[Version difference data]
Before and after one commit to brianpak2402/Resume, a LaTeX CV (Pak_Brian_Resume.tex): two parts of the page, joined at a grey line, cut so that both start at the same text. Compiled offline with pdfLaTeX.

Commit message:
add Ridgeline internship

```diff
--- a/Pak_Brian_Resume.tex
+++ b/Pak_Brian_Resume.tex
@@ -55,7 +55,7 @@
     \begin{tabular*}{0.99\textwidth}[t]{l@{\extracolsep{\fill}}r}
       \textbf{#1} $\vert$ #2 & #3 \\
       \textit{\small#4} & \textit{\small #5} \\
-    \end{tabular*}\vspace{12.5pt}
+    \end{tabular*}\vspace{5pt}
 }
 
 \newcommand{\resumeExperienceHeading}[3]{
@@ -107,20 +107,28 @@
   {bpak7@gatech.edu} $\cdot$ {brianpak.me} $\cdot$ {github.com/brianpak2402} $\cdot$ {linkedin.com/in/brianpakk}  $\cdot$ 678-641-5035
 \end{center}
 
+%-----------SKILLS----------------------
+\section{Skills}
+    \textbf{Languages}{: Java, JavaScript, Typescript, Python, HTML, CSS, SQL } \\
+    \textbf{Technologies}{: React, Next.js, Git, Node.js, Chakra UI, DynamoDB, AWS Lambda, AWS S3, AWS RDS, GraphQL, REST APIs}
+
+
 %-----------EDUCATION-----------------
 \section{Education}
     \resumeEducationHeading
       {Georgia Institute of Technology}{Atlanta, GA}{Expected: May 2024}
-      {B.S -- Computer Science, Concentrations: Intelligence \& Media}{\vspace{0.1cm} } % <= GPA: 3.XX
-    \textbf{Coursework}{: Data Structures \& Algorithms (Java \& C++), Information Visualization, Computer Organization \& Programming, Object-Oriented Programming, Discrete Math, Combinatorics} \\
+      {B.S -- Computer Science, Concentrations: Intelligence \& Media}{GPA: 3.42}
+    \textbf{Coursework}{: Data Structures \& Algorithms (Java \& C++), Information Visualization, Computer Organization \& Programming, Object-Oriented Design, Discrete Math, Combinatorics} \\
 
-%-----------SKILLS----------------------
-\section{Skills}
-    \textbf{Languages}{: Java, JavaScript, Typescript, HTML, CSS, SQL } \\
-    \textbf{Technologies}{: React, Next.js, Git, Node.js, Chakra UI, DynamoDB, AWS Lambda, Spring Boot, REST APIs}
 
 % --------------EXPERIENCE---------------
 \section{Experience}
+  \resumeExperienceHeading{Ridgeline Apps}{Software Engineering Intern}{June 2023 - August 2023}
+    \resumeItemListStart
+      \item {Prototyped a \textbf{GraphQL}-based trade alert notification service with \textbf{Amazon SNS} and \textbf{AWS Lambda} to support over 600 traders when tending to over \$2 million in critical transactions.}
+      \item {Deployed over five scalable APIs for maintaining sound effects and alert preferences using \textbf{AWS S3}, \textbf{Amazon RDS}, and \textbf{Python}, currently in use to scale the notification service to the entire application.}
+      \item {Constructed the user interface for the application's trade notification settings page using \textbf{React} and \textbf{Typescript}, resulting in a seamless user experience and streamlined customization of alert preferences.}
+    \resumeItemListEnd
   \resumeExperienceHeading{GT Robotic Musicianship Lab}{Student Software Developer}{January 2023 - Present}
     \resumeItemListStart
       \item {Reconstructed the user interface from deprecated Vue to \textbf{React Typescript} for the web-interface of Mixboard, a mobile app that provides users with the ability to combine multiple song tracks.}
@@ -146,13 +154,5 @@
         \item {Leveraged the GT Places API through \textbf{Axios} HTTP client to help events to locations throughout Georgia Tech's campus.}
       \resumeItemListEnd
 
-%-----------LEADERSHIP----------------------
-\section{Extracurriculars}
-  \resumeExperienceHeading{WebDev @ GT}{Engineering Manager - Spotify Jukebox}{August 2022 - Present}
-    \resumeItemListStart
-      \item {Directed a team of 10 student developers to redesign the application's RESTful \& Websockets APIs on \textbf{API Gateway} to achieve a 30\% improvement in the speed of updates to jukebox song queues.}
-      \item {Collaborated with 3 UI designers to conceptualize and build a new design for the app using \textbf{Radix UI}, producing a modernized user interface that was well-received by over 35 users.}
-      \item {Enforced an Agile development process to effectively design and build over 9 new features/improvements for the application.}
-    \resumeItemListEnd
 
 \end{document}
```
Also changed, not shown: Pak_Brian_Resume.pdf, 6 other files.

PROMPT: Each line of the records that contains the string "resumeItemListStart" must be copied.

OUTPUT OF THE TASK:
+    \resumeItemListStart
     \resumeItemListStart
-    \resumeItemListStart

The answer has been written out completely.